The crossroads of Europe and Asia, Istanbul (not Constantinople, as the song says) is teaming with over 2,500 years of history. Only have a few hours to explore this jewel on the Bosphorus? Here are our tips for what to do in Istanbul that aren’t just the top ten sights.
Soak up some history
Built as a church, turned into a mosque, and now a museum, Aya Sofya (Hagia Sophia) is definitely an awe-inspiring building and a tourist staple. However, long lines to get in can make it difficult to visit if time is tight. Instead, enjoy looking at it from the outside and then check out the nearby the Basilica Cistern (Yerebatan Sarnıç), built in the 6th century during the Byzantine Empire (and featured in the James Bond movie From Russia with Love). The soaring columns, eerily orange lighting, and mysterious Medusa heads are unforgettable as you walk around on boards over the water.
Turkish baths (hamams) are famous, but many of the ones found in hotels lack the traditional mix of cleansing and socializing. Seek out something more authentic like Çemberlitas Hamamı or Cağaloğlu Hamamı, both of which are hundreds of years old, for a spa experience you’ll never forget. Many hamams offer scrubs and massages or you can just enjoy the steam and basins at your own pace. Another favorite Turkish way to relax is in narghile cafes, smoking hookahs (water pipes), drinking coffee and chatting with friends old and new.
Turkish food isn’t just kebab and baklava (though these are both delicious!). Look for specialties like iskender kebap, kofte (grilled lamb meatballs), mercimek (lentil) soup, borek (a pastry stuffed with meat or cheese) and fresh seafood. Have a sweet tooth? Indulge in lokum (Turkish delight) in flavors like rose and pistachio, sutlac (rice pudding) or dondurma (a sticky ice cream). A visit to the Spice Bazaar (Mısır Çarşısı) is ideal to stock up on spices, pistachios, nuts and other specialties like honey-covered mulberries and dried figs stuffed with walnuts.

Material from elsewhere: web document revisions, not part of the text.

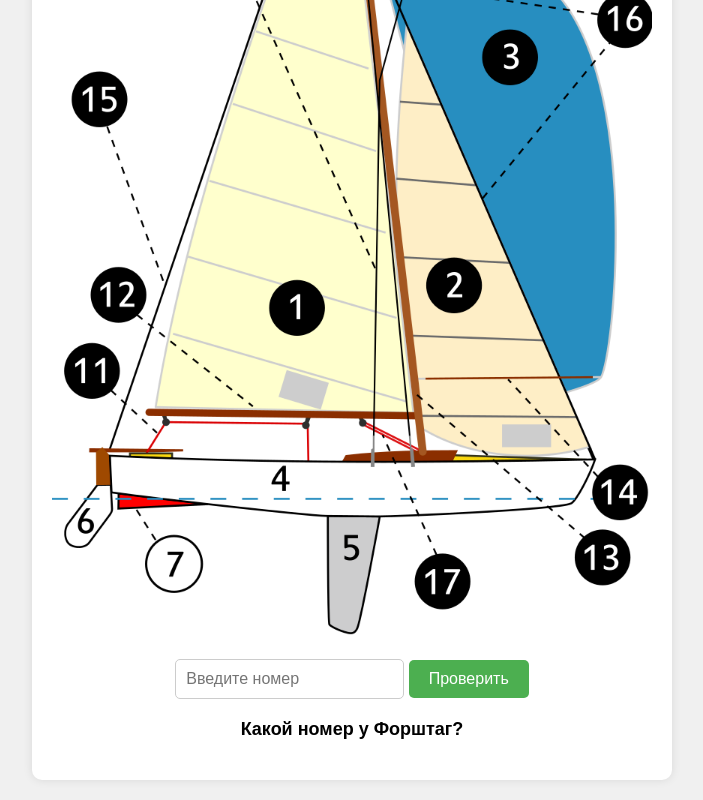
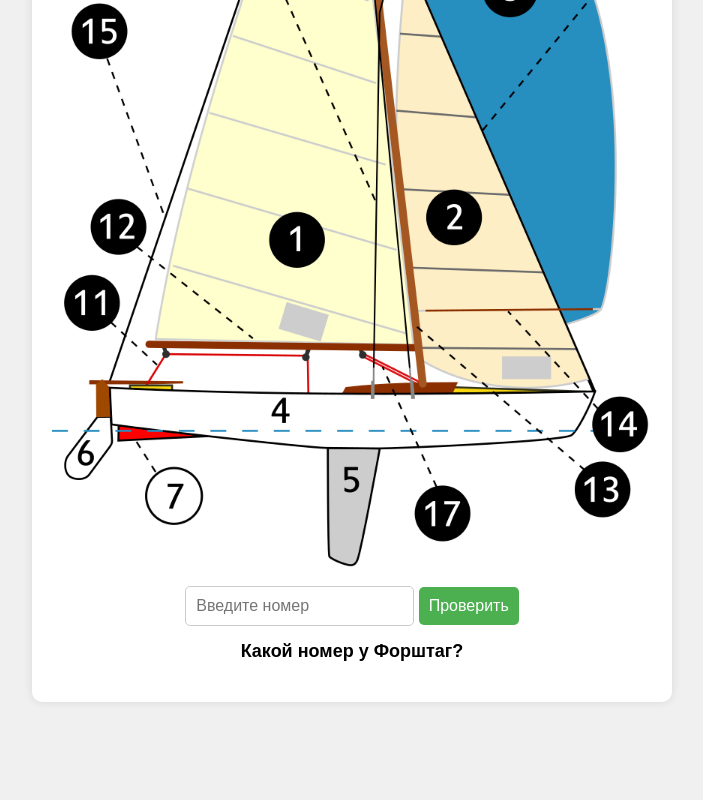
Before and after one commit to gmchessus/zigzag, a plain HTML site: page index.html in a window 1280 px wide. Shown: the part 369-1169 px from the top of the page, without its empty margins (288-991 px from the left). After the commit the page ends 1091 px from the top, so only its background shows below. Drawn offline with Linux system fonts and the light colour scheme.

Commit message:
Update index.html

```diff
--- a/index.html
+++ b/index.html
@@ -3,7 +3,7 @@
 <head>
     <meta charset="UTF-8">
     <meta name="viewport" content="width=device-width, initial-scale=1.0">
-    <title>Элементы x35</title>
+    <title>Элементы парусной яхты</title>
     <style>
         body {
             font-family: Arial, sans-serif;
@@ -31,7 +31,7 @@
             height: auto;
         }
         .input-container {
-            margin: 20px 0;
+            margin: 15px 0;
         }
         input {
             padding: 10px;
@@ -40,7 +40,7 @@
             border-radius: 5px;
         }
         button {
-            padding: 10px 20px;
+            padding: 10px 10px;
             font-size: 16px;
             background-color: #4CAF50;
             color: white;
@@ -52,23 +52,23 @@
             background-color: #45a049;
         }
         .result {
-            margin: 20px 0;
+            margin: 10px 0;
             font-size: 18px;
             font-weight: bold;
         }
     </style>
 </head>
 <body>
-    <a href=mx700.html>mx700</a>
+ 	<div class="game-container">   <a href=mx700.html>mx700</a>
     <a href=index.html>x35</a>
-    <a href=kursy.html>Курсы</a><div class="game-container">
-        <p>Найди элемент яхты...</p>
-        <p>...иначе брочинг</p>
+    <a href=kursy.html>Курсы</a>
+
+       <!--  <p>Найди элемент яхты... иначе брочинг</p>и -->
         <div class="image-container">
         <img src="yacht.svg.png" alt="Sailboat Diagram"
         </div>
         <div class="input-container">
-            <input type="text" id="userInput" placeholder="Введите номер">
+            <input type="number" id="userInput" placeholder="Введите номер">
             <button onclick="checkAnswer()">Проверить</button>
         </div>
         <div class="result" id="result"></div>
```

If you’re in Istanbul during Ramadan (Ramazan in Turkish), the Muslim month of fasting, get ready for a city-wide feast when the sun goes down. The Hippodrome fills with food vendors after dark with street food favorites, crowds of people and a carnival atmosphere.
The Galata Bridge is a great place to people watch, from tourists to the many Turkish fishermen that line it daily. This bridge connects the two sides of Istanbul together over the Golden Horn so take a walk across: you can get tea in Europe, then a coffee in Asia. Another cross-cultural moment is Istanbul Modern, Turkey’s equivalent of London’s Tate Modern, a gallery with a mix of international exhibitions and Turkish artists. Of course, with all the layers of culture and history Istanbul has to offer, it perhaps is harder to find a non-cross cultural moment, but we’re certainly not going to complain.
Photo attribution: Kıvanç Niş